University Calculus: Early Transcendentals (3rd Edition)

Published by Pearson
ISBN 10: 0321999584
ISBN 13: 978-0-32199-958-0

Chapter 5 - Section 5.3 - The Definite Integral - Exercises: 54

Answer

$\frac{b^2}{4}+b$

Work Step by Step

$\int_{0}^{b} (\frac{x}{2}+1)dx=[\frac{x^2}{4}+x]_{0}^{b}=[\frac{b^2}{4}+b]-[\frac{0^2}{4}+0]=[\frac{b^2}{4}+b]-0=\frac{b^2}{4}+b$
Update this answer!

You can help us out by revising, improving and updating this answer.

Update this answer

After you claim an answer you’ll have 24 hours to send in a draft.
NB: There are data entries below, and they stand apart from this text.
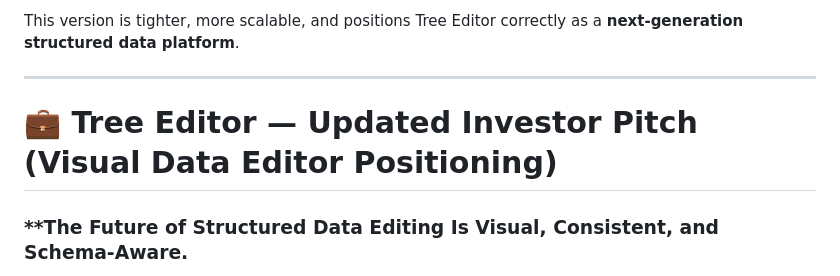
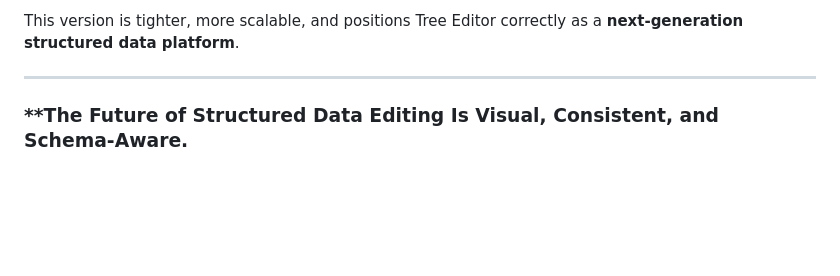
Before and after one commit to justindmassey/tree-editor, a Markdown page: README.md, the part around the change. GitHub-like rendering; blank space fills up the shorter version.

```diff
--- a/README.md
+++ b/README.md
@@ -22,8 +22,6 @@ Here is an **updated, sharper, repositioned investor pitch** based on your clari
 This version is tighter, more scalable, and positions Tree Editor correctly as a **next-generation structured data platform**.
 
 ---
-
-# 💼 **Tree Editor — Updated Investor Pitch (Visual Data Editor Positioning)**
 
 ### **The Future of Structured Data Editing Is Visual, Consistent, and Schema-Aware.
 
```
An editor will review the submission and either publish your submission or provide feedback.